The government has published a reopening guide for businesses in the ‘visitor economy’. The document outlines measures that firms are expected to take, including changing seating arrangements and staggering customer numbers.
The sector-by-sector guidance encourages company chiefs to create a ‘culture where relationships between employers and workers are based on collaboration, trust and joint problem solving.’
The document comes hot on the heels of Boris Johnson’s announcement that social distancing measures would be relaxed from 2 metres to ‘one metre plus’. The 2-metre rule will remain in place in Northern Ireland, Scotland and Wales.
Reducing Contact with Other Workers
On the question of how employee contact will be managed, the guidance suggests that only ‘essential staff’ should be on the premises. Additional measures such as regular hand washing, separation screens and surface disinfection are also recommended.
The Workers Union Says
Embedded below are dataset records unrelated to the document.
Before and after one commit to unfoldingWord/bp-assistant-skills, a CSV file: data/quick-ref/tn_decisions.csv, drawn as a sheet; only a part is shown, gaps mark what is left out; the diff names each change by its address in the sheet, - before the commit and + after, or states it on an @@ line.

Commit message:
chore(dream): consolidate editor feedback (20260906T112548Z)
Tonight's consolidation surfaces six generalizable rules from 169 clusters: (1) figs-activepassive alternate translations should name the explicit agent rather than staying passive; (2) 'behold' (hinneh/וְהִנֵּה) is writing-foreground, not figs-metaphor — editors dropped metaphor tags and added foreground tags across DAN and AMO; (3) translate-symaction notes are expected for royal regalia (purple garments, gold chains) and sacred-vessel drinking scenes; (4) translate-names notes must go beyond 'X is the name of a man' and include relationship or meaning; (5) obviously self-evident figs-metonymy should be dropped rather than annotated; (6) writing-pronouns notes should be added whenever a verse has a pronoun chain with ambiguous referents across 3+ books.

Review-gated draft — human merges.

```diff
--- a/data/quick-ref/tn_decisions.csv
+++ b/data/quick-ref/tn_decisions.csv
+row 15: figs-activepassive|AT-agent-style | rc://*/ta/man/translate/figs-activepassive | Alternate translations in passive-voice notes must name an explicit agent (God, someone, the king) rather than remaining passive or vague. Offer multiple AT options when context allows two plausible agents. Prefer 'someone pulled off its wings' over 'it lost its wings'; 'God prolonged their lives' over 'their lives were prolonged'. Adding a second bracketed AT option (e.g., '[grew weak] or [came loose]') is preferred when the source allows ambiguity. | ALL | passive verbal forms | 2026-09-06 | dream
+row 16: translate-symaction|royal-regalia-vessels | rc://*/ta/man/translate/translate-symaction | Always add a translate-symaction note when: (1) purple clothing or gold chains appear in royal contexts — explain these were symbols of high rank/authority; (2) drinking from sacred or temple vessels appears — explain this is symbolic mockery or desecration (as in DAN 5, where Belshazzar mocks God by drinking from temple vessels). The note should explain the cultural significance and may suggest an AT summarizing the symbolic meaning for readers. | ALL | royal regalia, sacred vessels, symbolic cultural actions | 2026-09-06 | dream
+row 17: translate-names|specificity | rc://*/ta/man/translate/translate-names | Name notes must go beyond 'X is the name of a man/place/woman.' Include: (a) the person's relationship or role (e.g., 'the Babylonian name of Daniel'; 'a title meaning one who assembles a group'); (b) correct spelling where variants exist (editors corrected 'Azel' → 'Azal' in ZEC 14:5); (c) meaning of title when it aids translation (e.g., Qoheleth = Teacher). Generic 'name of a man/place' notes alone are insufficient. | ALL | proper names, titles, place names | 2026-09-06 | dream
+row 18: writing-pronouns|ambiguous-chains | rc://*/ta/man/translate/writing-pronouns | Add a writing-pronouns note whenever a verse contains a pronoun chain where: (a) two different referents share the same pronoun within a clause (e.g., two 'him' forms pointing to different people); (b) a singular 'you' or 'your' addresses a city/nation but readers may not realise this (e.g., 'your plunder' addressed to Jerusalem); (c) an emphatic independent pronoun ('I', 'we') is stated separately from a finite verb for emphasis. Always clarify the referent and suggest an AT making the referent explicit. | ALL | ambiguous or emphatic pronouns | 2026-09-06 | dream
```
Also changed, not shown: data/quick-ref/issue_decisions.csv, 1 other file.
The chief spokesman for the Workers Union, said: ‘We welcome the government’s reopening guidance, but questions still remain. The most important part of this process is to make sure that staff and the general public alike remain safe. While this document goes some way towards meeting that target, we’re not convinced that businesses have sufficient resources or preparation time. That may mean that corners are cut as financial pressures force bosses to open before they’ve taken appropriate steps.’
Mr Morgan went on to say that despite recent improvements, the battle against COVID-19 is far from over: ‘It’s no surprise to read that health leaders are urging us to be wary of a second spike. Pictures of crowds on Bournemouth beach have increased anxieties that people are no longer taking the virus seriously. We urge the government to get a grip on this and consider whether relaxing the rules is appropriate at this time.
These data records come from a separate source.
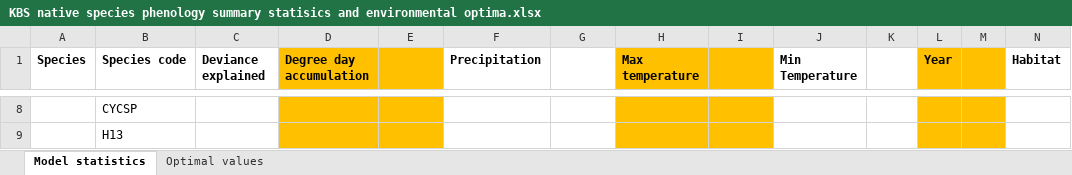
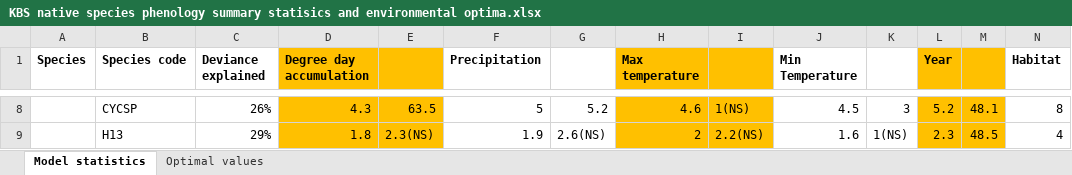
Before and after one commit to BahlaiLab/KBS_LB_phenology, an Excel workbook: plots/KBS native species phenology summary statisics and environmental optima.xlsx, sheet Model statistics, drawn as a sheet; only a part is shown, gaps mark what is left out; values as stored, in another font and other column widths than the file's, no borders; the diff covers the shown part only; the diff names each change by its address in the sheet, - before the commit and + after, or states it on an @@ line.

```diff
--- a/plots/KBS native species phenology summary statisics and environmental optima.xlsx (sheet Model statistics)
+++ b/plots/KBS native species phenology summary statisics and environmental optima.xlsx (sheet Model statistics)
-C8 (Deviance explained): (empty)
+C8 (Deviance explained): 26%
-D8 (Degree day accumulation): (empty)
+D8 (Degree day accumulation): 4.3
-E8: (empty)
+E8: 63.5
-F8 (Precipitation): (empty)
+F8 (Precipitation): 5
-G8: (empty)
+G8: 5.2
-H8 (Max temperature): (empty)
+H8 (Max temperature): 4.6
-I8: (empty)
+I8: 1(NS)
-J8 (Min Temperature): (empty)
+J8 (Min Temperature): 4.5
-K8: (empty)
+K8: 3
-L8 (Year): (empty)
+L8 (Year): 5.2
-M8: (empty)
+M8: 48.1
-N8 (Habitat): (empty)
+N8 (Habitat): 8
-C9 (Deviance explained): (empty)
+C9 (Deviance explained): 29%
-D9 (Degree day accumulation): (empty)
+D9 (Degree day accumulation): 1.8
-E9: (empty)
+E9: 2.3(NS)
-F9 (Precipitation): (empty)
+F9 (Precipitation): 1.9
-G9: (empty)
+G9: 2.6(NS)
-H9 (Max temperature): (empty)
+H9 (Max temperature): 2
-I9: (empty)
+I9: 2.2(NS)
-J9 (Min Temperature): (empty)
+J9 (Min Temperature): 1.6
-K9: (empty)
+K9: 1(NS)
-L9 (Year): (empty)
+L9 (Year): 2.3
-M9: (empty)
+M9: 48.5
-N9 (Habitat): (empty)
+N9 (Habitat): 4
```
Also changed, not shown: 67 edited cells elsewhere in this sheet, sheet Optimal values, 11 other files.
‘If ministers are serious about “joint problem-solving”, they’ll bring unions, business managers and employees together to start discussing the issues. This should include more financial help for business re-starts and extended furlough schemes where necessary. It should also include a commitment to the independent inspection of company risk mitigation plans.
‘This week we’ve seen figures that suggest employers are cancelling pay increases. So let’s stop sticking the boot into working people and put safety before profit.’
The Workers Union – Britain’s hardest working union